Butterflies are proving to be quite generous as they inspire ideas for greater production of green fuels in addition to everything else they’ve inspired. From the March 26, 2012 news item on Nanowerk,
“We were searching the ‘art of blackness’ for the secret of how those black wings [from black butterflies] absorb so much sunlight and reflect so little,” Fan [Tongxiang Fan, Ph.D] explained.…
Fan’s team observed elongated rectangular scales arranged like overlapping shingles on the roof of a house. The butterflies they examined had slightly different scales, but both had ridges running the length of the scale with very small holes on either side that opened up onto an underlying layer.
The steep walls of the ridges help funnel light into the holes, Fan explained. The walls absorb longer wavelengths of light while allowing shorter wavelengths to reach a membrane below the scales. Using the images of the scales, the researchers created computer models to confirm this filtering effect. The nano-hole arrays change from wave guides for short wavelengths to barriers and absorbers for longer wavelengths, which act just like a high-pass filtering layer.
The group used actual butterfly-wing structures to collect sunlight, employing them as templates to synthesize solar-collecting materials. They chose the black wings of the Asian butterfly Papilio helenus Linnaeus, or Red Helen, and transformed them to titanium dioxide by a process known as dip-calcining. Titanium dioxide is used as a catalyst to split water molecules into hydrogen and oxygen. Fan’s group paired this butterfly-wing patterned titanium dioxide with platinum nanoparticles to increase its water-splitting power. The butterfly-wing compound catalyst produced hydrogen gas from water at more than twice the rate of the unstructured compound catalyst on its own.
This work was presented at the American Chemical Society’s 243rd annual meeting themed Chemistry of Life in San Diego, California, March 25-29, 2012.

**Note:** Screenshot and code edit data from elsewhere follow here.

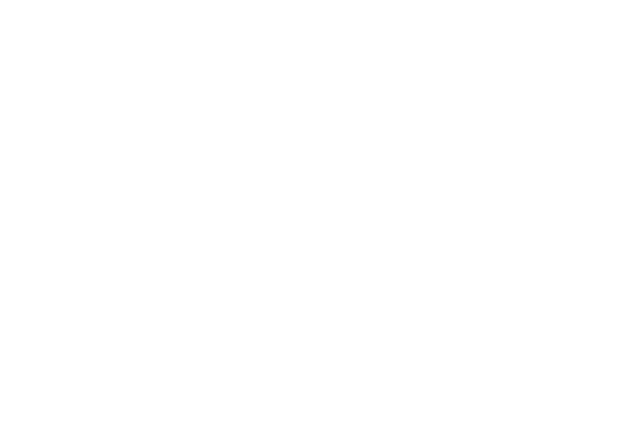
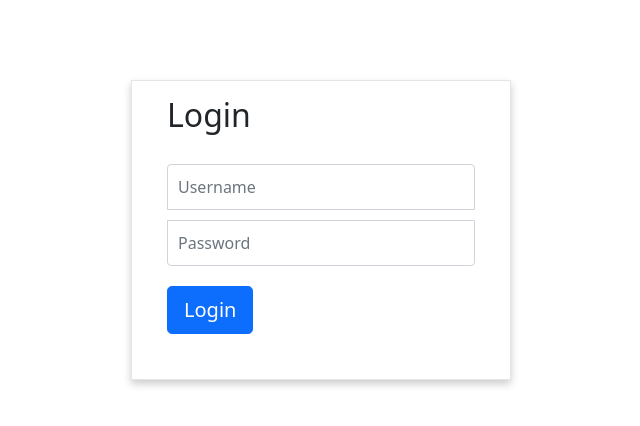
Before and after one commit to vectshad/gempa-app, a React (Create React App) app: page /login in a window 1280 px wide. Shown: the top 426 px of the page, without its empty margins (319-959 px from the left). Built offline with nearby package versions, Linux system fonts and the light colour scheme.

Commit message:
login page with dummy data

```diff
--- a/src/components/Login.js
+++ b/src/components/Login.js
@@ -1,9 +1,32 @@
-import React from 'react'
+import React, { useState } from "react";
+import { Link } from 'react-router-dom';
+import { useNavigate } from 'react-router-dom';
+import axios from 'axios';
+import "../styles/Login.css"
 
 function Login() {
+    const navigate = useNavigate();
+    const [username, setUsername] = useState("");
+    const [password, setPassword] = useState("");
+
+    const handleSubmit = (e) => {
+        e.preventDefault();
+        console.log(username, password)
+        if (username === "Admin" && password === "Admin") {
+            localStorage.setItem("isAuthenticated", "true");
+            navigate("/")
+        }
+    }
+
     return (
-        <div>
+        <div className="wrapper">
+            <form onSubmit={handleSubmit} className="form-signin">
+                <h2 className="form-signin-heading">Login</h2>
+                <input type="text" onChange={e => setUsername(e.target.value)} className="form-control" name="username" placeholder="Username" required="" autoFocus="" />
+                <input type="password" onChange={e => setPassword(e.target.value)} className="form-control" name="password" placeholder="Password" required=""/>
 
+                <button className="btn btn-lg btn-primary btn-block" type="submit">Login</button>
+            </form>
         </div>
     )
 }
--- /dev/null
+++ b/src/styles/Login.css
@@ -0,0 +1,46 @@
+body {
+    background: rgb(255, 255, 255);
+}
+
+.wrapper {
+    margin-top: 80px;
+    margin-bottom: 80px;
+}
+
+.form-signin {
+    max-width: 380px;
+    padding: 15px 35px 45px;
+    margin: 0 auto;
+    background-color: #fff;
+    border: 1px solid rgba(0, 0, 0, 0.1);
+    box-shadow: 0 4px 8px 0 rgba(0, 0, 0, 0.2);
+}
+.form-signin .form-signin-heading,
+.form-signin .checkbox {
+    margin-bottom: 30px;
+}
+.form-signin .checkbox {
+    font-weight: normal;
+}
+.form-signin .form-control {
+    position: relative;
+    font-size: 16px;
+    height: auto;
+    padding: 10px;
+    -webkit-box-sizing: border-box;
+    -moz-box-sizing: border-box;
+    box-sizing: border-box;
+}
+.form-signin .form-control:focus {
+    z-index: 2;
+}
+.form-signin input[type=text] {
+    margin-bottom: 10px;
+    border-bottom-left-radius: 0;
+    border-bottom-right-radius: 0;
+}
+.form-signin input[type=password] {
+    margin-bottom: 20px;
+    border-top-left-radius: 0;
+    border-top-right-radius: 0;
+}
```
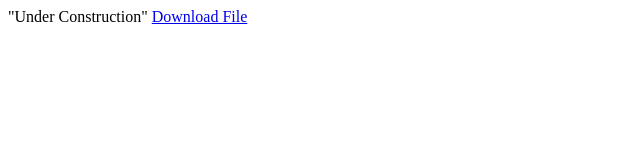
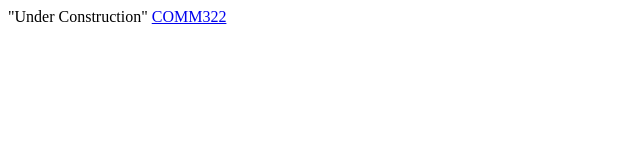
Before and after one commit to qizhangacct/qizhangacct.github.io, a plain HTML site: page index.html in a window 1280 px wide. Shown: the full height of the page, 0-640 px from the left. Drawn offline with Linux system fonts and the light colour scheme.

Commit message:
Update index.html

```diff
--- a/index.html
+++ b/index.html
@@ -1,2 +1,2 @@
 "Under Construction"
-<a href="exercise.csv">Download File</a>
+<a href="teaching/sample.csv">COMM322</a>
```
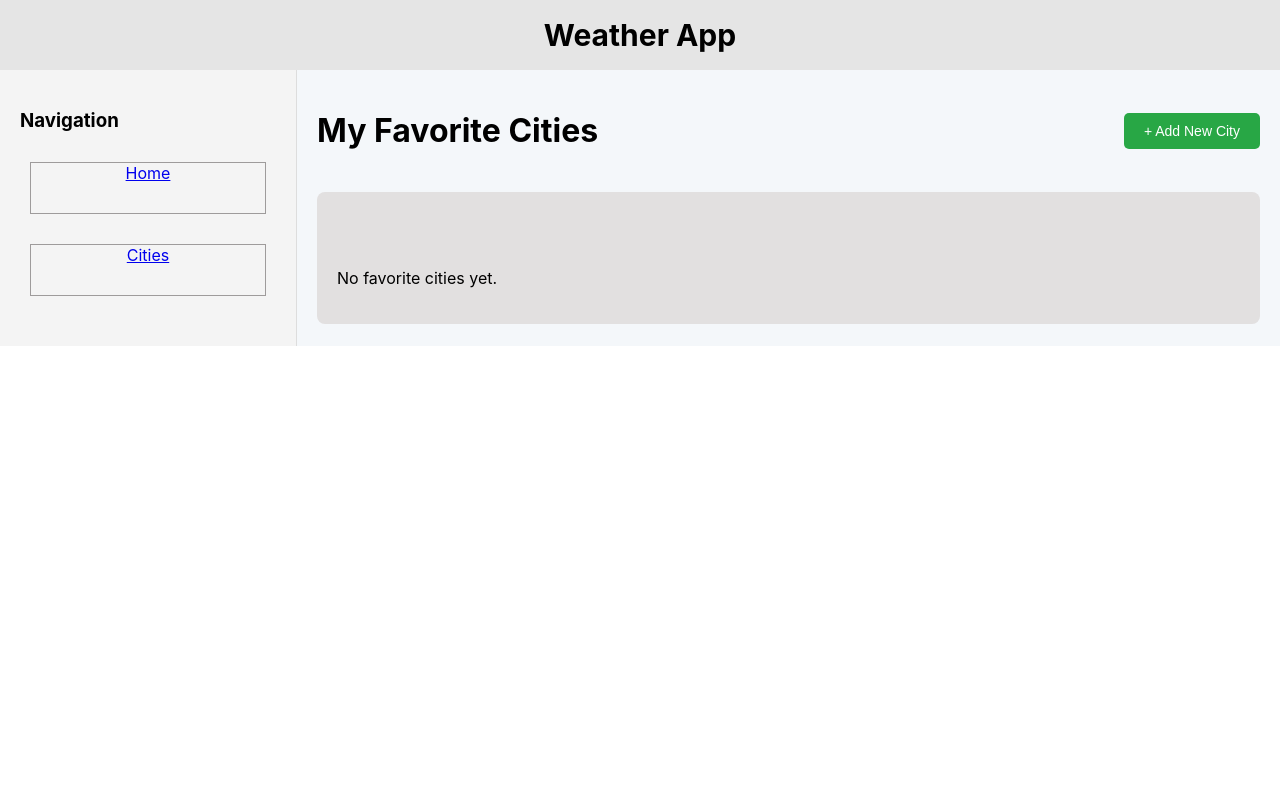
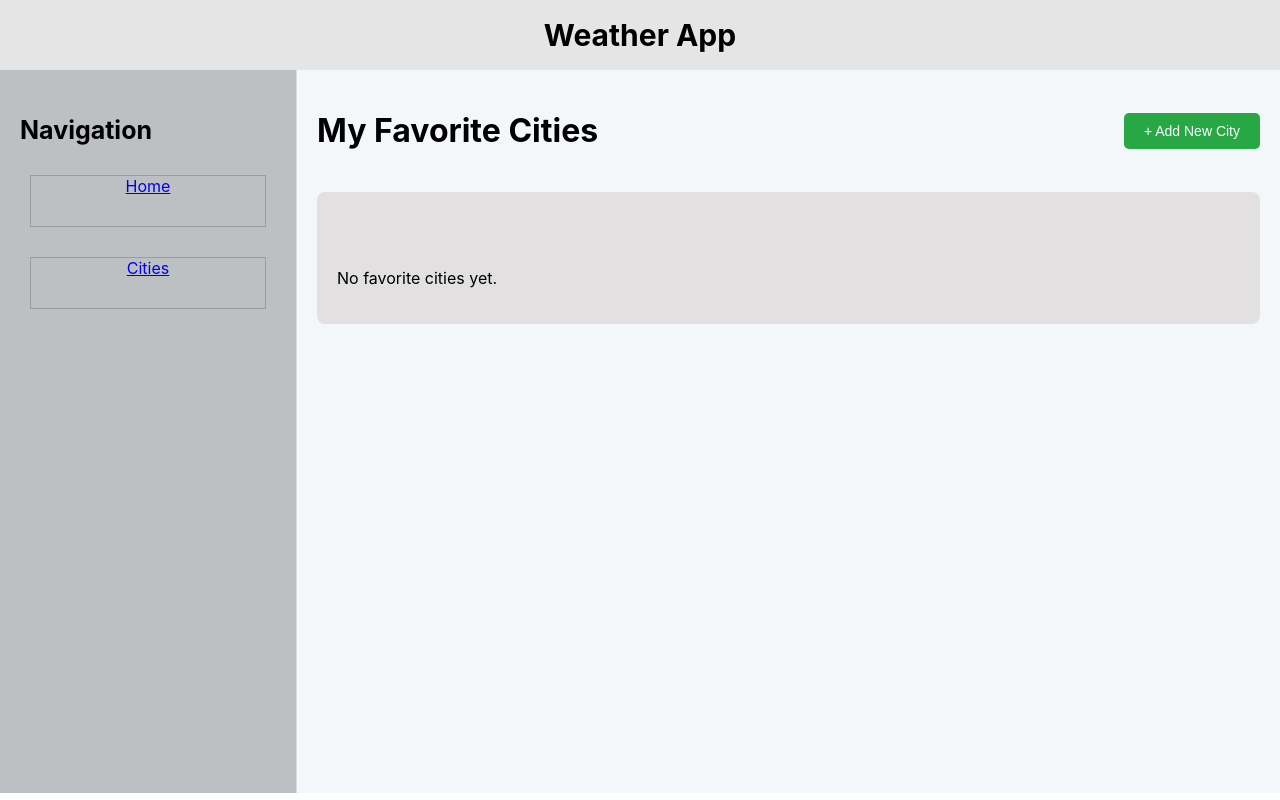
Before and after one commit to NeetuShaw/Weather-APP, a React (Create React App) app: page / in a window 1280 px wide. Built offline with nearby package versions, Linux system fonts and the light colour scheme.

Commit message:
Update CitiesPage.css

```diff
--- a/src/styles/CitiesPage.css
+++ b/src/styles/CitiesPage.css
@@ -1,14 +1,18 @@
 /* Overall Layout */
 .cities-page {
   display: flex;
+  height: 90.4vh;
 }
 
 /* Left Sidebar */
 .left-sidebar {
   width: 20%;
-  background-color: #f4f4f4;
+  background-color: #bdc0c3;
   padding: 20px;
   border-right: 1px solid #ddd;
+}
+.left-sidebar h3{
+ font-size: 25px;
 }
 /* Hide Middle and Right Sections */
 .hidden {
```
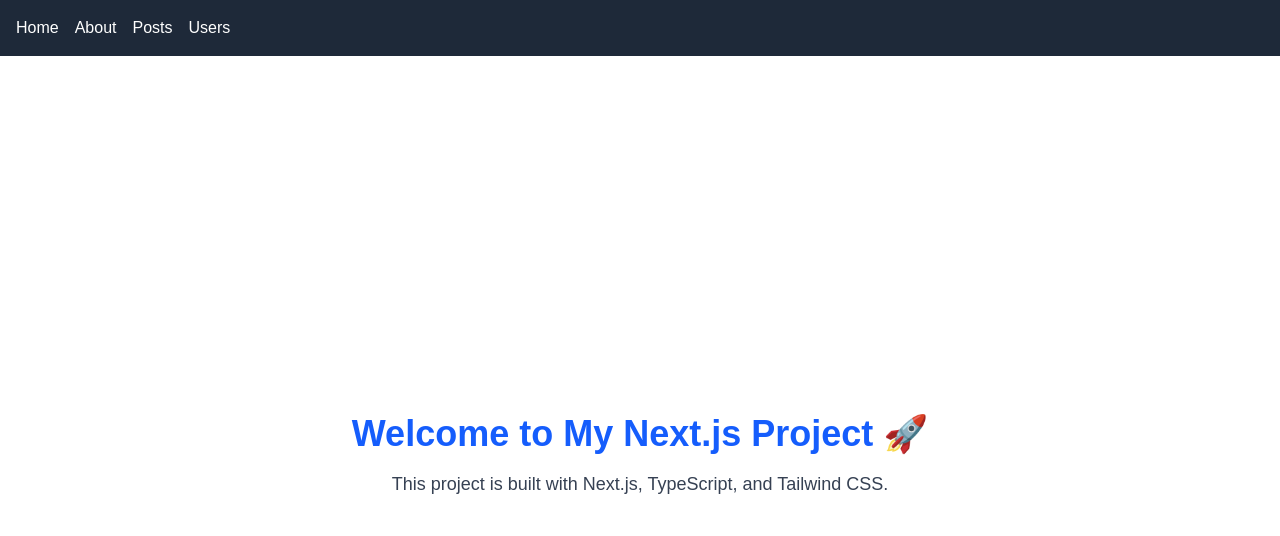
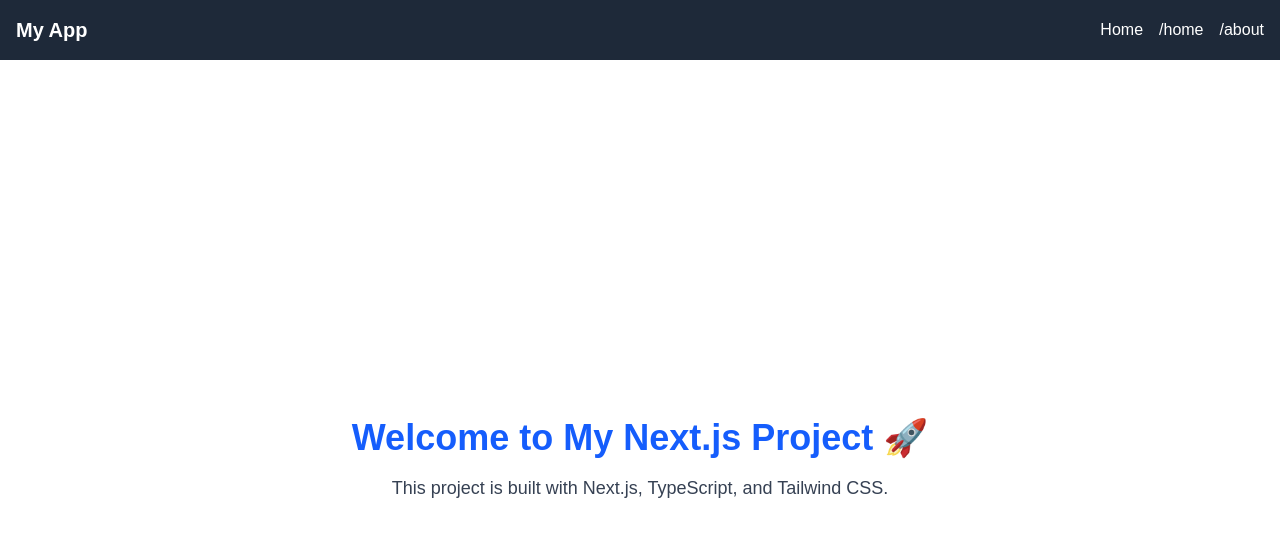
Before and after one commit to amosamue/alx-project-0x02-setup, a Next.js app in the folder alx-project-0x02/: page / in a window 1280 px wide. Shown: the top 536 px of the page. Built offline with nearby package versions, Linux system fonts and the light colour scheme.

Commit message:
Add basic routing with Home and About pages, update Header navigation

```diff
--- a/alx-project-0x02/components/layout/Header.tsx
+++ b/alx-project-0x02/components/layout/Header.tsx
@@ -1,12 +1,15 @@
+// components/layout/Header.tsx
 import Link from "next/link";
 
 export default function Header() {
   return (
-    <header className="bg-gray-800 text-white p-4 flex space-x-4">
-      <Link href="/">Home</Link>
-      <Link href="/about">About</Link>
-      <Link href="/posts">Posts</Link>
-      <Link href="/users">Users</Link>
+    <header className="flex justify-between items-center p-4 bg-gray-800 text-white">
+      <h1 className="text-xl font-bold">My App</h1>
+      <nav className="space-x-4">
+        <Link href="/">Home</Link>
+        <Link href="/home">/home</Link>
+        <Link href="/about">/about</Link>
+      </nav>
     </header>
   );
 }
--- /dev/null
+++ b/alx-project-0x02/pages/about.tsx
@@ -0,0 +1,10 @@
+// pages/about.tsx
+import React from "react";
+
+export default function AboutPage() {
+  return (
+    <div className="flex justify-center items-center min-h-screen">
+      <h1 className="text-3xl font-bold">About Us Page</h1>
+    </div>
+  );
+}
--- /dev/null
+++ b/alx-project-0x02/pages/home.tsx
@@ -0,0 +1,10 @@
+// pages/home.tsx
+import React from "react";
+
+export default function HomePage() {
+  return (
+    <div className="flex justify-center items-center min-h-screen">
+      <h1 className="text-3xl font-bold">Welcome to the Home Page</h1>
+    </div>
+  );
+}
```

As I’ve noted previously, although that was specific to Morpho butterflies (my Feb. 14, 2012 posting), butterflies are being very generous with their intellectual property.